A trio of cyclists present their idea for a bike taxi service, a former dentistry student introduces a range of children's toothbrushes, and two combat experts look for funding for a new kind of protein snack bar.
Two entrepreneurs have a plan to revolutionise the UK housing market, while another pair hope their unusual garden pods will persuade the Dragons to part with their cash. Elsewhere, a husband and wife team believe they have created a must-have accessory for women, and two of the youngest-ever participants enter the Den to pitch their record label. Presented by Evan Davis.

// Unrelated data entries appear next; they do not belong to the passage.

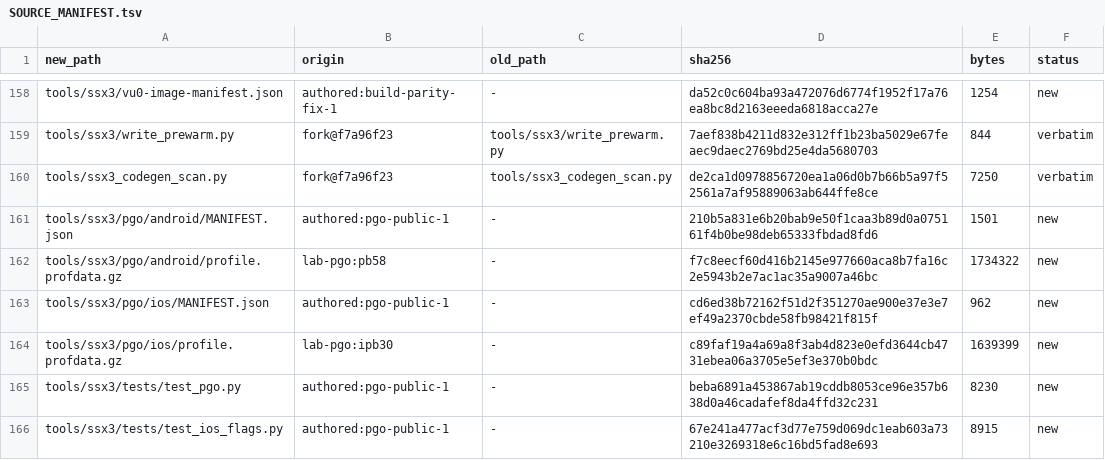
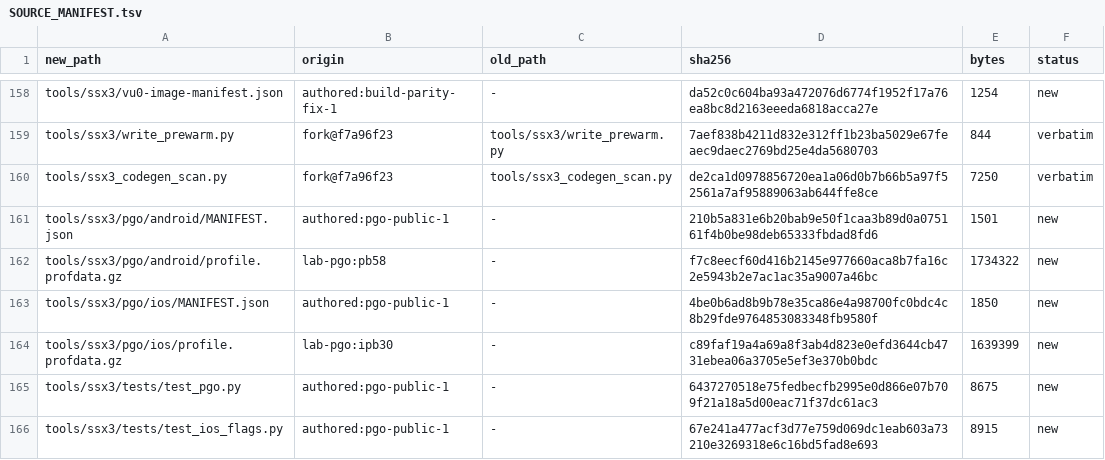
Before and after one commit to brad-richardson/ssx3-120, a TSV file: SOURCE_MANIFEST.tsv, drawn as a sheet; only a part is shown, gaps mark what is left out.

Commit message:
[public-parity-2] G10 iOS PGO applies by default: validated default codegen
The iOS manifest carried the IPB30 profile but no validated_registers
entry, so a plain ios build printed 'stale ... building without PGO'
while Android applied it. The default public codegen register
77537c05... (generator 467e86e8, ssx3.toml, no sidecar; byte-identical
bradflix/Mac per pgo-public-1 section 3, and the exact bytes the iOS
explicit-PGO build compiled -- verified by sha of that build's
register_functions.cpp) is now probe-backed validated on iOS: the
explicit rebuild compiled every game TU with -fprofile-use with 0
game-code hash mismatches (108 backend-plugin discards, all in runtime
files -- ps2_runtime, savestate, scheduler, memory, pad, frontend,
audio -- none in codegen sub_*), then signed, installed, and held play
pace on the iPad (A1 119.89 vs/s vs IPB40 119.69, -0.17%).

Proof: resolve_pgo(work, 'ios') with the default register now prints
'PGO profile applied (ios, .../pgo-ios.profdata).' Tests: new
test_ios_default_codegen_applies_bundled_profile pins it; test_pgo 12
OK. Manifest rows re-synced.

Orchestrated-By: Muse Code

```diff
--- a/SOURCE_MANIFEST.tsv
+++ b/SOURCE_MANIFEST.tsv
@@ -162,5 +162,5 @@ tools/ssx3/pgo/android/MANIFEST.json	authored:pgo-public-1	-	210b5a831e6b20bab9e
 tools/ssx3/pgo/android/profile.profdata.gz	lab-pgo:pb58	-	f7c8eecf60d416b2145e977660aca8b7fa16c2e5943b2e7ac1ac35a9007a46bc	1734322	new
-tools/ssx3/pgo/ios/MANIFEST.json	authored:pgo-public-1	-	cd6ed38b72162f51d2f351270ae900e37e3e7ef49a2370cbde58fb98421f815f	962	new
+tools/ssx3/pgo/ios/MANIFEST.json	authored:pgo-public-1	-	4be0b6ad8b9b78e35ca86e4a98700fc0bdc4c8b29fde9764853083348fb9580f	1850	new
 tools/ssx3/pgo/ios/profile.profdata.gz	lab-pgo:ipb30	-	c89faf19a4a69a8f3ab4d823e0efd3644cb4731ebea06a3705e5ef3e370b0bdc	1639399	new
-tools/ssx3/tests/test_pgo.py	authored:pgo-public-1	-	beba6891a453867ab19cddb8053ce96e357b638d0a46cadafef8da4ffd32c231	8230	new
+tools/ssx3/tests/test_pgo.py	authored:pgo-public-1	-	6437270518e75fedbecfb2995e0d866e07b709f21a18a5d00eac71f37dc61ac3	8675	new
 tools/ssx3/tests/test_ios_flags.py	authored:pgo-public-1	-	67e241a477acf3d77e759d069dc1eab603a73210e3269318e6c16bd5fad8e693	8915	new
```
Also changed, not shown: 2 other files.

Peter Jones, Deborah Meaden, Touker Suleyman, Jenny Campbell and Tej Lalvani assess the profit-making potential of three more business ideas. This week's would-be entrepreneurs are pitching a range of green tea, a bathroom construction invention that could revolutionise the building trade, and a new type of snack.
Highlights include; a Scottish castle renovation, "Le Beanock" - a suspended floor cushion, "Outerbox" - disposable outdoor furniture, and a three dimensional measuring system using a digital camera.
In the second episode of the fifth series, the entrepreneurs present the following ideas to the dragons: * Do-it-yourself Doll. * Toilet Training aid. * A 'bat guano' enterprise, offering bat dung as an organic, odourless fertiliser for gardeners. * Teaching aids. * Golf aids. * A wooden foldable ironing board. * Personal safety products. * A kebab aid. * Online Gaming alerts.
In the fourth episode of the fifth series, the entrepreneurs present the following ideas to the dragons: * Recycling products. * Easily carried spare shoes for nights out. * Film production of a vanity-published book. * Milk-fruit smoothies. * Teach yourself to be a DJ. * Car cleaning without water. * Car boot tidy for groceries. * Children's light switches. * Cushion that shades you while you sunbathe.
Dragons’ Den is back with a positively festive feel. But seasonal goodwill is no guarantee of success for a new batch of entrepreneurs facing fiery multimillionaires Sara Davies, Touker Suleyman, Deborah Meaden, Tej Lalvani and Peter Jones. An eco-friendly gift wrap business gets a helping hand from Santa, while a sock entrepreneur embodies the holiday spirit with his buy-one give-one business model. And a pair of candle entrepreneurs try to convince the Dragons that their products can spark some serious profit. But while all the ho-ho-hopefuls dream of Dragon cash for Christmas, these investors don’t give the gift of investment unless a business has real sparkle.
This weeks sees a new kind of whiteboard, hard hats and how to stop split ends.
Bucharest-born Alex hopes his personalised range of luxury leather bags will be the complete package for the Dragons. An ex-policewoman attempts to work up the Dragons' appetite with her range of free from, allergy-friendly frozen curries. And Dorset-based inventor Michael thinks he can ignite the interest of the Dragons with a gadget that keeps opened champagne fizzing. Will his pitch sparkle in the Den or will it fall flat?
This week's ideas include an adventure park, some party products and a device to stop petrol being put into diesel cars.
Tonight’s hopefuls include a beauty entrepreneur whose tools have a social as well as practical purpose and two low-alcohol brewers who hope the Dragons will stump up for the ultimate round of investment. And the multimillionaires try more than a business on for size when a footwear entrepreneur pitches his range of hand-finished shoes. Will he leave the Den walking on air?
Evan Davis hosts the business ideas challenge, which sees vitamin company CEO Tej Lalvani and cash machine tycoon Jenny Campbell joining returning Dragons Deborah Meaden, Peter Jones and Touker Suleyman to cast an eye over more money-making schemes - with the largest investments in the show's history up for grabs. The first batch of entrepreneurs braving the den present their ideas for an allergy-friendly food range, astroturf for schools and youth centres, and a voucher code website that could revolutionise online shopping.